After many years of using Apple computers exclusively, I decided to switch back to using a PC. This post outlines the struggles I went through in trying to set up my PC for game development, and my recommendations for anyone making the switch in the future.
WSL: A Great Idea, But Not Quite There Yet
The first thing I set up when I got my PC was Windows Subsystem for Linux (WSL). One of my major reasons for switching to Mac in the first place was that it was a Unix-Like system that contained bash. So I was super excited to set up Ubuntu and work with the command line on it.
Whenever I tried to do anything that affected the windows file system as opposed to the Ubuntu file system, it corrupted the files. Then the only way to fix those files was by running check disk.
Also, the Ubuntu for WSL doesn’t contain all the features of Ubuntu. So when I tried to install
docker, it was just a no go.
Lastly when I tried to use Git LFS, it would download files at a ridiculously slow rate. So slow in fact, it eventually froze and I had to restart Ubuntu.
Git Bash is Your Friend
After about two weeks I gave up on WSL and installed a lot of the programs I needed through Windows, including Git Bash.
Git Bash gave me the experience I was looking for with WSL: the ability to use git, java, maven, hugo, docker, and more using the command line. The only caveat was that for some of the programs I needed to add them to my System Path, but after dealing with WSL for weeks, I was willing to do anything.

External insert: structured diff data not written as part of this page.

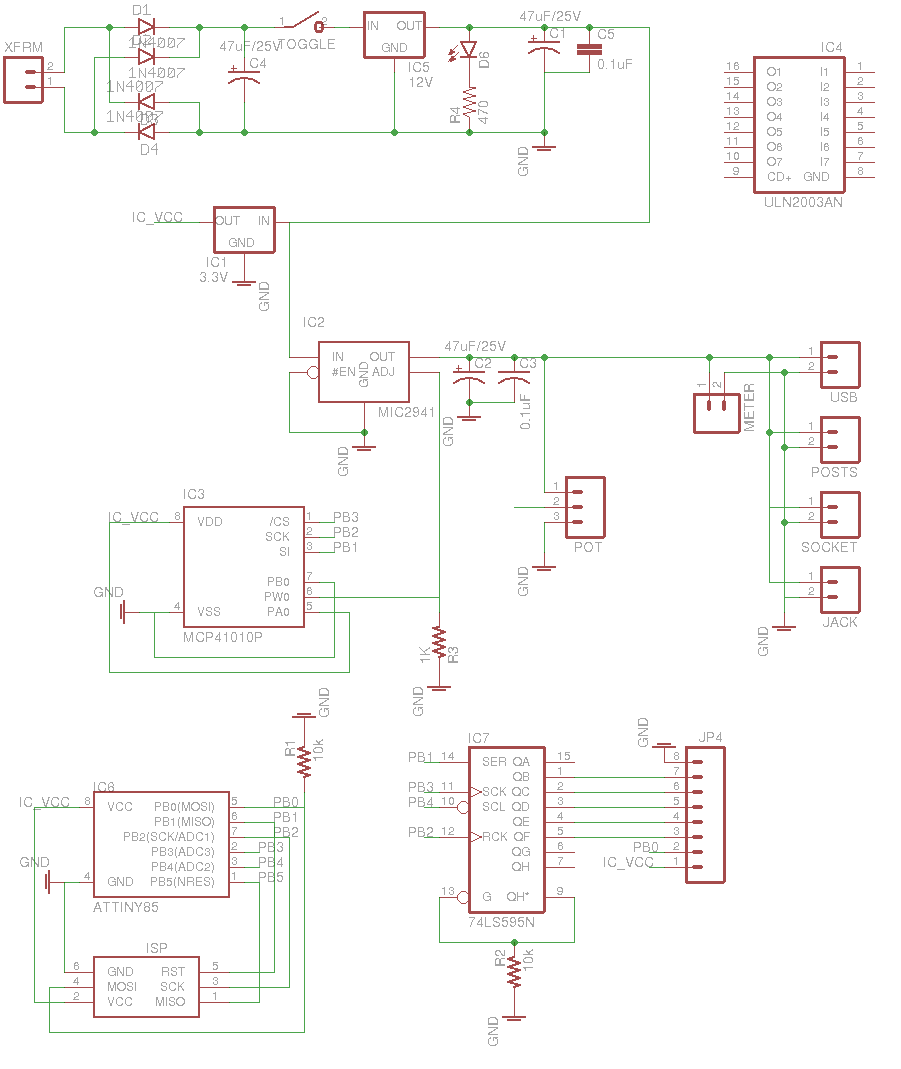
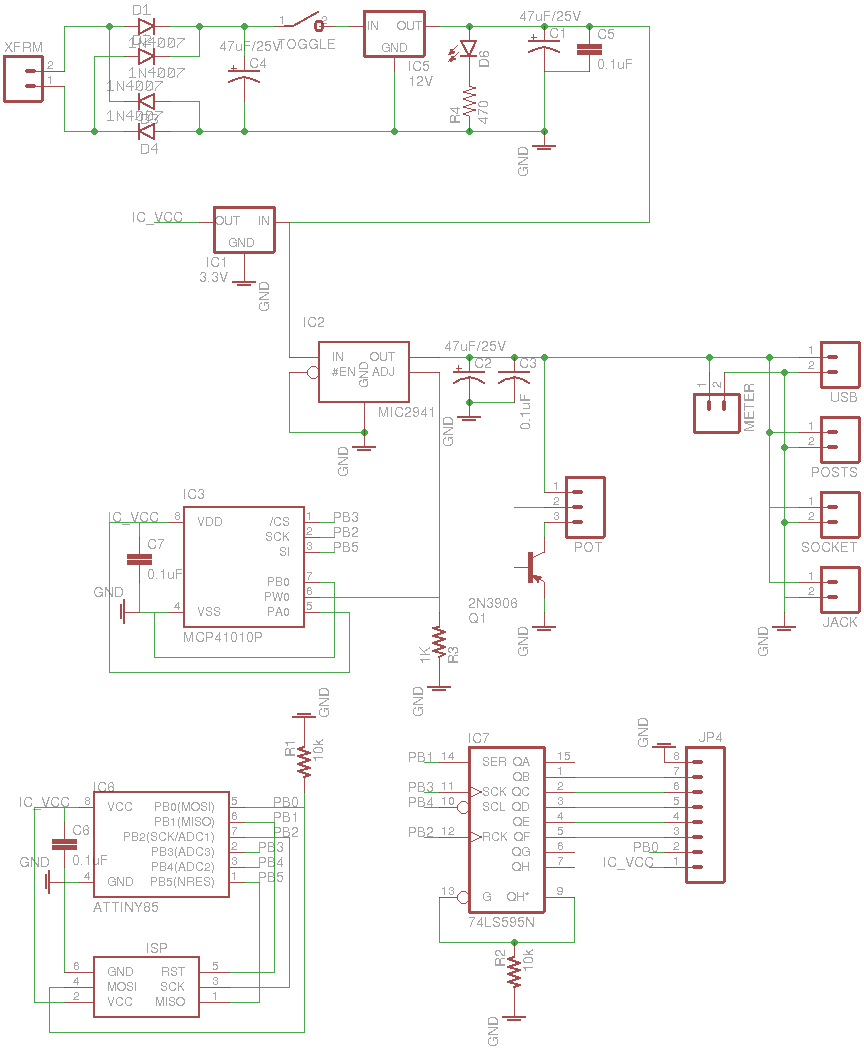
Finally got to working on the main board layout

diff --git a/README.md b/README.md
@@ -9,6 +9,7 @@ Trying to learn more electronics by building a circuit that lets me have differe
 
 ## Boards
 ## Selection Logic
+![Main board](https://raw.githubusercontent.com/HokieGeek/power-supply-voltage-selector/master/schematics/voltage-selector-and-output.brd.png)
 TODO
 ## LEDs, buttons, et. al.
 ![Board of LEDs and Buttons](https://raw.githubusercontent.com/HokieGeek/power-supply-voltage-selector/master/schematics/leds-and-buttons.brd.png)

Windows Line Endings vs. Unix Line Endings
It had been so long since I used a PC that I forgot that Windows line endings are different than Unix line endings. In case you’re unaware, Unix line endings are
lf while Windows Line Endings are
cr stands for carriage return). This became an issue due to the other members of the team still using Macs, so I had to add the following line to the
.gitattributes file in all our git repos:
This line tells git to convert all line endings to LF on checkout and stops you from having to deal with horrible merges. I also needed to update my git config with the following command:
git config --global core.autocrlf true
After that everything ran smoothly and I haven’t had an issue with source control since. If you’re interested in reading more about how to deal with line endings, check out this article from Github.
We have a bunch of REST services we maintain at 56, and when I looked at our Maven pom files, I decided it was time to docker-ize everything. Our services run tests with DynamoDB Local, and to get it working on Mac is a pain, let alone trying to get it to work on Windows.
I had been planning on docker-izing our setup for a while since a lot of our services depend on each other (i.e. to test most of the services we needed one of the other ones running as well), so this was just the driving force behind it. After converting the services to docker, they run much more smoothly.
I’m Not Missing my Mac
After sorting out all those issues, I’ve been able to program quitely easily on my Windows computer. All the IDEs I was using are also available on Windows, as well as the other programs I use personally. While I’m not missing my Mac, I’m not overly in love with Windows either. I could be convinced to switch back.
Although I do rather like that I can now play Sonic Adventure 2 Battle on Steam whenever I want… :)